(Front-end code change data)

'''

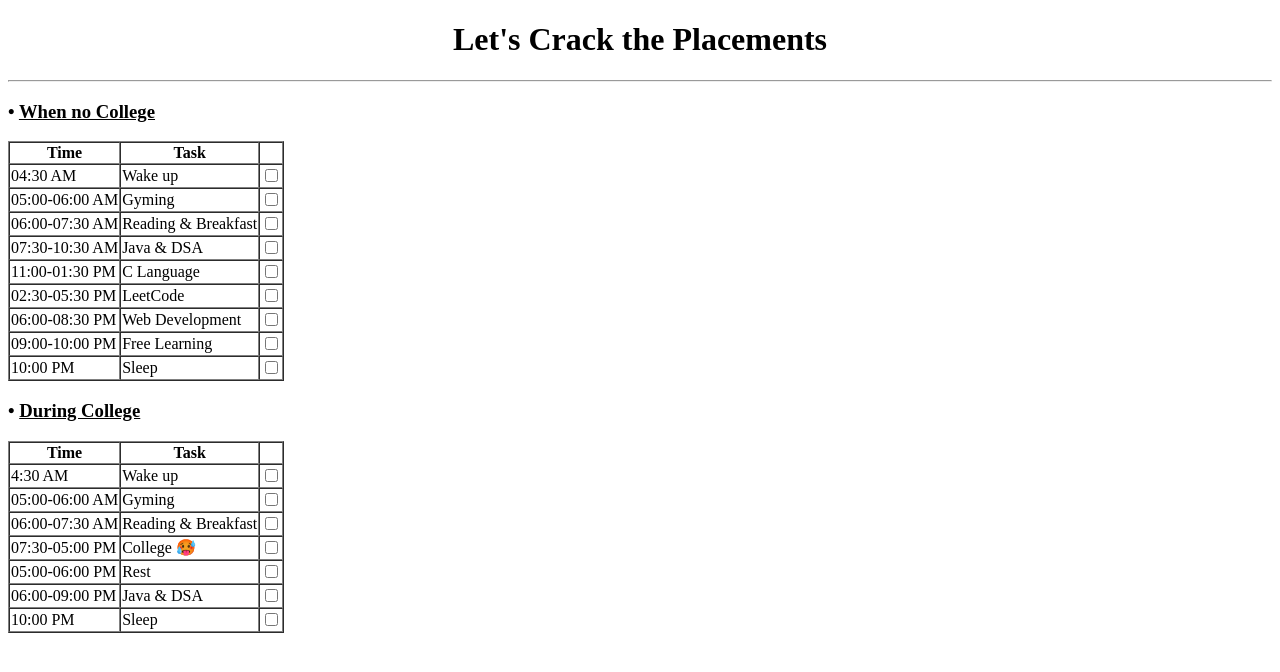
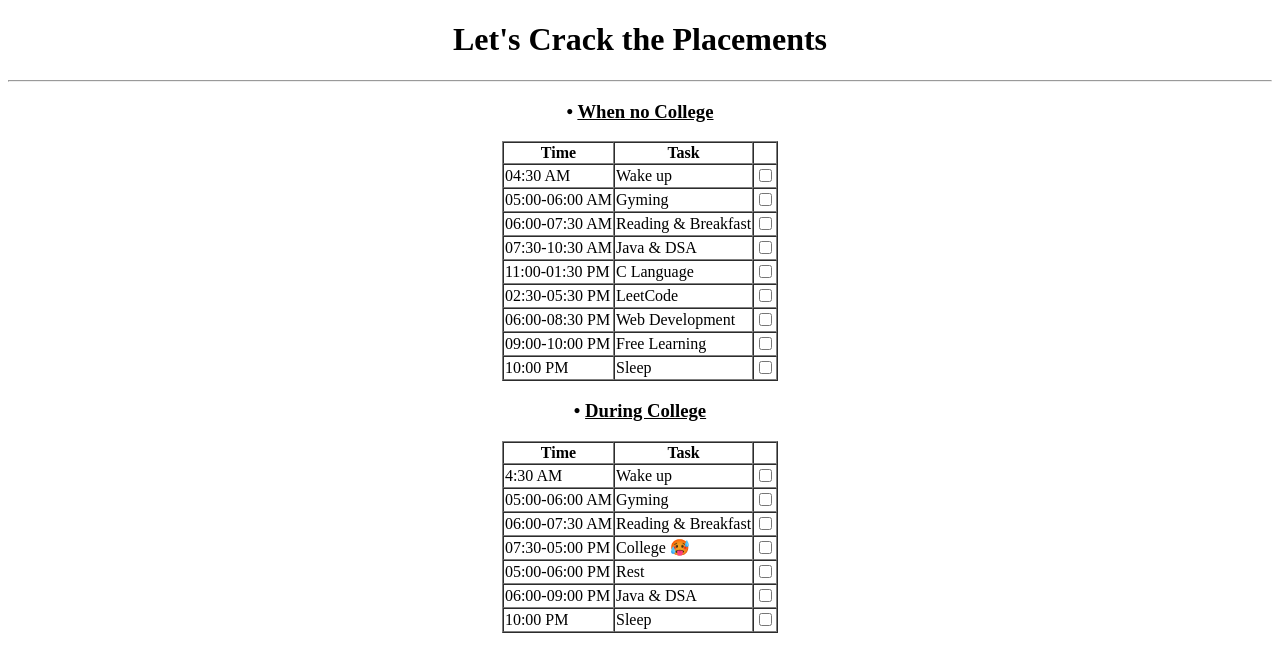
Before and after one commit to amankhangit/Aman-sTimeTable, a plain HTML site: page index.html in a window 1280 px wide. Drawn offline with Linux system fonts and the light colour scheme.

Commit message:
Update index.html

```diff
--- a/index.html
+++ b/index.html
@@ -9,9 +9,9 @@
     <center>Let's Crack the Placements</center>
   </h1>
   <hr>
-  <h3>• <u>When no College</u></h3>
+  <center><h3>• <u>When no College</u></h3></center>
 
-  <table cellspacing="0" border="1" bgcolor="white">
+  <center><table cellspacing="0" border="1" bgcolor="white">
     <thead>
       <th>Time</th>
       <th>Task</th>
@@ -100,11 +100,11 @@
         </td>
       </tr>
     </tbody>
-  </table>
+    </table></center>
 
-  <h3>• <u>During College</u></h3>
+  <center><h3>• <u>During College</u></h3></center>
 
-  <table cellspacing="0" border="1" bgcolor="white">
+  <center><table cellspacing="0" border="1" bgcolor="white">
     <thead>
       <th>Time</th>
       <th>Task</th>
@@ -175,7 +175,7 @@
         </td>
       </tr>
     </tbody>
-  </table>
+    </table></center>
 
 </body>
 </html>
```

'''
'''

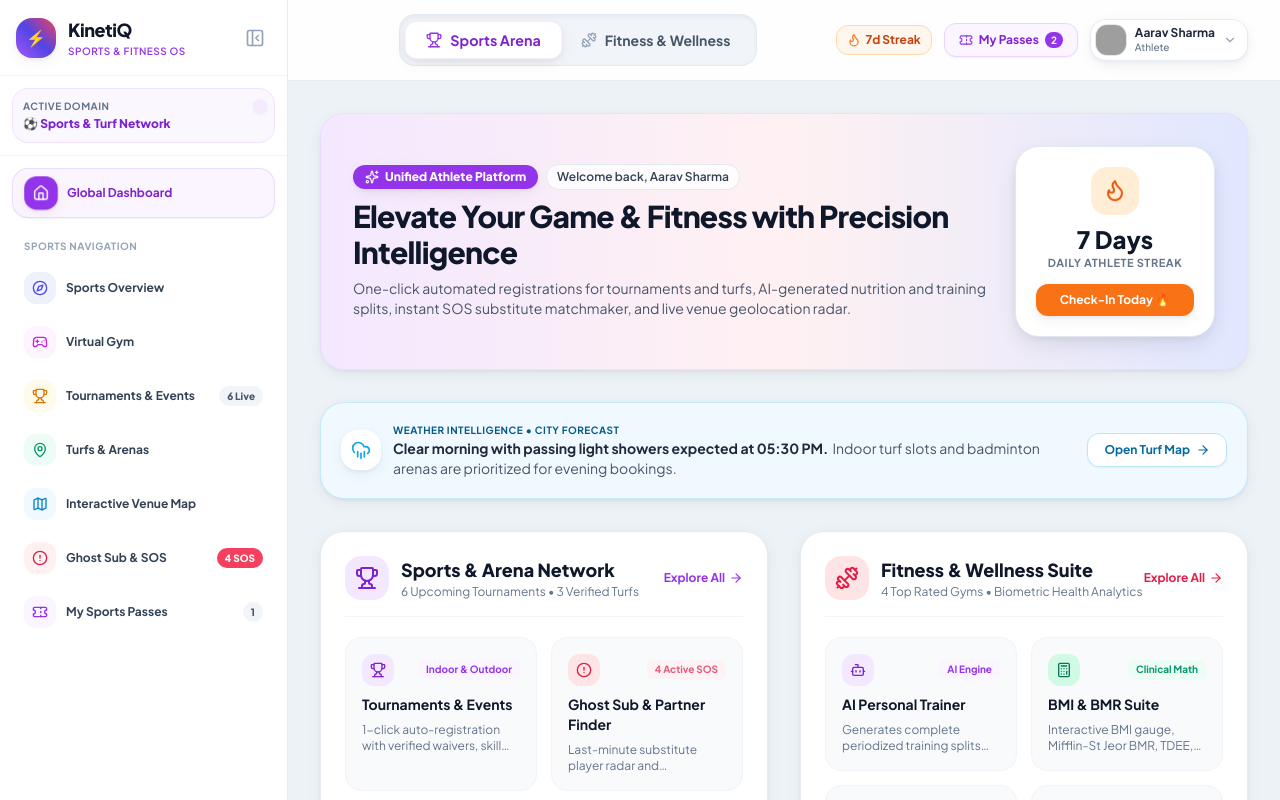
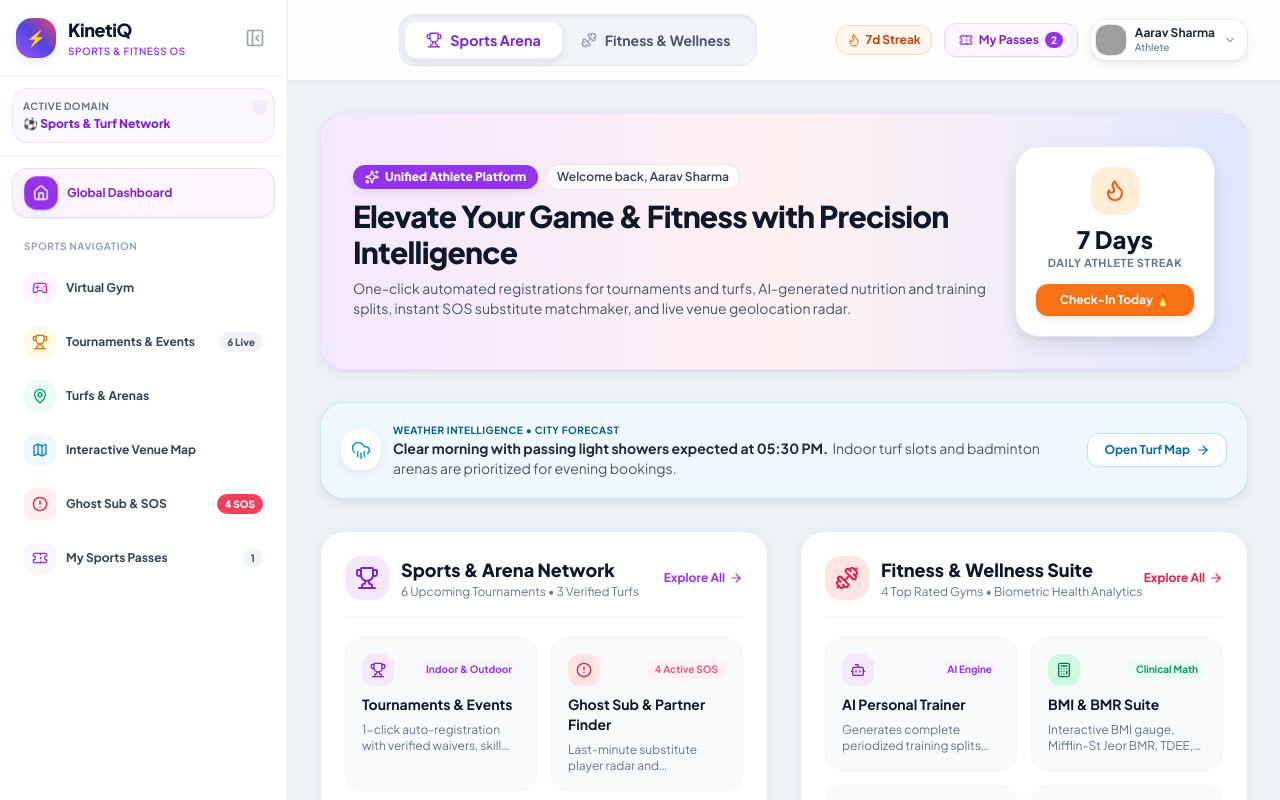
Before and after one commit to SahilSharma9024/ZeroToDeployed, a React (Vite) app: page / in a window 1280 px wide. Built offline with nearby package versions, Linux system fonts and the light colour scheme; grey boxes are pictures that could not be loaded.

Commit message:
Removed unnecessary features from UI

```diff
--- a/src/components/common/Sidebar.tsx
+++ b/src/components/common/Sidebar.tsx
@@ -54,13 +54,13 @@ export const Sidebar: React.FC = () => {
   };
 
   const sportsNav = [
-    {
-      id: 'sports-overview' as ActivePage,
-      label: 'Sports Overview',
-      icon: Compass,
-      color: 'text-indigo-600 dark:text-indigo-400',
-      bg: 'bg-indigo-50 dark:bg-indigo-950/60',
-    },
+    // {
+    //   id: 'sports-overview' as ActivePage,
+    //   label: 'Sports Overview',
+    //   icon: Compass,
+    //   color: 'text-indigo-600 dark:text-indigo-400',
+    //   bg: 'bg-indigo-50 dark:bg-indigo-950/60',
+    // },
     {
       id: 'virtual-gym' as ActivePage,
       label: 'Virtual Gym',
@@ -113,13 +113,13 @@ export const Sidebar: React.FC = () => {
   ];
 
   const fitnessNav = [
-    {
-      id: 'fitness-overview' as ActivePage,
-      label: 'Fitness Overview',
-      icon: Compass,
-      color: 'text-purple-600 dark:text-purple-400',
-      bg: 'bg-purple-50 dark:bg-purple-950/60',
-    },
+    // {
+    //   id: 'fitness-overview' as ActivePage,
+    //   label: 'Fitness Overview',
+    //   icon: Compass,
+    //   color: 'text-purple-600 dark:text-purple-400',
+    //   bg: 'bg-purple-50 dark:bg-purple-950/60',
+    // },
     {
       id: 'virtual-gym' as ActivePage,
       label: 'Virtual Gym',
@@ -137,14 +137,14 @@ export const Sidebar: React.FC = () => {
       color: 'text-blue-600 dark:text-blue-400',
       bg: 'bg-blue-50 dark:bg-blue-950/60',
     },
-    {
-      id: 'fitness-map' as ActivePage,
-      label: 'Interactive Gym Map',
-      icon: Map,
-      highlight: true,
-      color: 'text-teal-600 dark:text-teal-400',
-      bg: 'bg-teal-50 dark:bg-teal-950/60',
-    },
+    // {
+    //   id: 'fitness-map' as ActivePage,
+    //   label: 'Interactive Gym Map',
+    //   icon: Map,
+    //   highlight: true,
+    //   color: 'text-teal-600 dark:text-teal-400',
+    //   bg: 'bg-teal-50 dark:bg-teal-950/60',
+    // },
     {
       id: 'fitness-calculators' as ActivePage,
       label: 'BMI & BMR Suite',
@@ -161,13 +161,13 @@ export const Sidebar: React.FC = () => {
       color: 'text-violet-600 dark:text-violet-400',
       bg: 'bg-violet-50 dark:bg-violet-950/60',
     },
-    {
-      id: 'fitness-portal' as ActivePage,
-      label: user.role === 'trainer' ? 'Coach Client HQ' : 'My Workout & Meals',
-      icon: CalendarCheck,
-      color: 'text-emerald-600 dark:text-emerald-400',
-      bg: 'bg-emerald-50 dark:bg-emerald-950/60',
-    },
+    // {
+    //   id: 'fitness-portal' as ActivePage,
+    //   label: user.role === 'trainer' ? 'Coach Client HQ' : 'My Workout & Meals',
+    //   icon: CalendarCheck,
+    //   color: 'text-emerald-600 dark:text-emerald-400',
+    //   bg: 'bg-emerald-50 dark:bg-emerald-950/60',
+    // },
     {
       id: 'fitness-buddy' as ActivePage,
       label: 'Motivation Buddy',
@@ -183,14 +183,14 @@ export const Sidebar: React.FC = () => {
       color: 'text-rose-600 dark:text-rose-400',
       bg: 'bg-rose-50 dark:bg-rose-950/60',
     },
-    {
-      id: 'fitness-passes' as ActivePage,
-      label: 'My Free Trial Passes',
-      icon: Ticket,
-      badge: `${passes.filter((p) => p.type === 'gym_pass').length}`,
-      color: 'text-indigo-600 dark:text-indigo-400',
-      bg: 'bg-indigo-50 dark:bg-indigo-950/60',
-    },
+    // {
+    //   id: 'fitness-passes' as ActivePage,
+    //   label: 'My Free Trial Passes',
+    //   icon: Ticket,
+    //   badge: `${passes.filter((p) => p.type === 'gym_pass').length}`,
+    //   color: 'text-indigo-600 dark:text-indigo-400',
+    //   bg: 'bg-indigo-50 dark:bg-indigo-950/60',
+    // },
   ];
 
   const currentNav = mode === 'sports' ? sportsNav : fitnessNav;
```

'''

WHAT TO PRODUCE: Every line above that holds the string "const" should be copied out.

RESULT FOR THIS TASK:
@@ -54,13 +54,13 @@ export const Sidebar: React.FC = () => {
   const sportsNav = [
@@ -113,13 +113,13 @@ export const Sidebar: React.FC = () => {
   const fitnessNav = [
@@ -137,14 +137,14 @@ export const Sidebar: React.FC = () => {
@@ -161,13 +161,13 @@ export const Sidebar: React.FC = () => {
@@ -183,14 +183,14 @@ export const Sidebar: React.FC = () => {
   const currentNav = mode === 'sports' ? sportsNav : fitnessNav;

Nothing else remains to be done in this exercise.